WHAT YOU NEED TO DO:
From the records below, copy each line in which the string "request" occurs.

(Modification records)
- Opening Delimiter -
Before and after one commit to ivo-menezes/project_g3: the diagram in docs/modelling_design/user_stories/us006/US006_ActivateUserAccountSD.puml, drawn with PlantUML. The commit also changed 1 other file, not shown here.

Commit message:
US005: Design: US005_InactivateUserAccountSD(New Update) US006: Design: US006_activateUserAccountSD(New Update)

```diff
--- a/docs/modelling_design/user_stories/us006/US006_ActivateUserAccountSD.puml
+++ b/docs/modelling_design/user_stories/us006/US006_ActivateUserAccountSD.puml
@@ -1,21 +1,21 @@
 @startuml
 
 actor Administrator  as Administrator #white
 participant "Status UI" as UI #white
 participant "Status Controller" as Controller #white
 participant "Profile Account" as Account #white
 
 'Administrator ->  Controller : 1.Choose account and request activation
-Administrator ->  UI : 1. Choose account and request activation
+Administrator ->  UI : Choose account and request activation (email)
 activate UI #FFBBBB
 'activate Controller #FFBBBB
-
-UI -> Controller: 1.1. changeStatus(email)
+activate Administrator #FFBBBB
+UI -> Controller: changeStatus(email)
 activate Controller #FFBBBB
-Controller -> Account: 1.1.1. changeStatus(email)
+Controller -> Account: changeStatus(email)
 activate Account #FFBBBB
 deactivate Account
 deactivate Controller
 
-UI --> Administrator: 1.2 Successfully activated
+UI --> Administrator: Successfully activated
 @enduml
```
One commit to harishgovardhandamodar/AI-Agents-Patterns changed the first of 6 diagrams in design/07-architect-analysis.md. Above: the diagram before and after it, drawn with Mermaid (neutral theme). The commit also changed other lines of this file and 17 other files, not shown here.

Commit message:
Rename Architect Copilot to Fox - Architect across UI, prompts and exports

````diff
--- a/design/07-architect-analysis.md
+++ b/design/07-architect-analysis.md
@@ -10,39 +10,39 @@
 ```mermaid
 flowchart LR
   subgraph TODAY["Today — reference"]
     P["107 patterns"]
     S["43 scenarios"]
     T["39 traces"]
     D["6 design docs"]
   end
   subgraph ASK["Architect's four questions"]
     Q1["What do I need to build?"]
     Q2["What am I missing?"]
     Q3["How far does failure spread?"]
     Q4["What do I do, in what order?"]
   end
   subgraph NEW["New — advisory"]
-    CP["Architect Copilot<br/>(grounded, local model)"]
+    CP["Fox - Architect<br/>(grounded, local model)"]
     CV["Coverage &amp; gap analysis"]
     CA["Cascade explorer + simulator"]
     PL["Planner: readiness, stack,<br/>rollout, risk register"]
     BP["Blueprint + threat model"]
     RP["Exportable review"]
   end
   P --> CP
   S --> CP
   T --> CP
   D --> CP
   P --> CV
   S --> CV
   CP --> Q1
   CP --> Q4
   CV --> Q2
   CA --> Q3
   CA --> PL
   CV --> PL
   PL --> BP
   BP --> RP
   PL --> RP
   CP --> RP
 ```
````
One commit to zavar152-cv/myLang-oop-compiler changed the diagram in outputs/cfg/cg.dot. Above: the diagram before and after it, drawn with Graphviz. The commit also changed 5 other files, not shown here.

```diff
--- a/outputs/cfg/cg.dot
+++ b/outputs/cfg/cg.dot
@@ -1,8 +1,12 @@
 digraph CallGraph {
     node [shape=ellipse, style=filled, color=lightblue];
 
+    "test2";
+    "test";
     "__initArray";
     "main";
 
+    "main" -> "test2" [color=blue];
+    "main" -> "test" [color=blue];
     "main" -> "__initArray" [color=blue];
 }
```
- Closing Delimiter -
PROBLEM SOLUTION:
 'Administrator ->  Controller : 1.Choose account and request activation
-Administrator ->  UI : 1. Choose account and request activation
+Administrator ->  UI : Choose account and request activation (email)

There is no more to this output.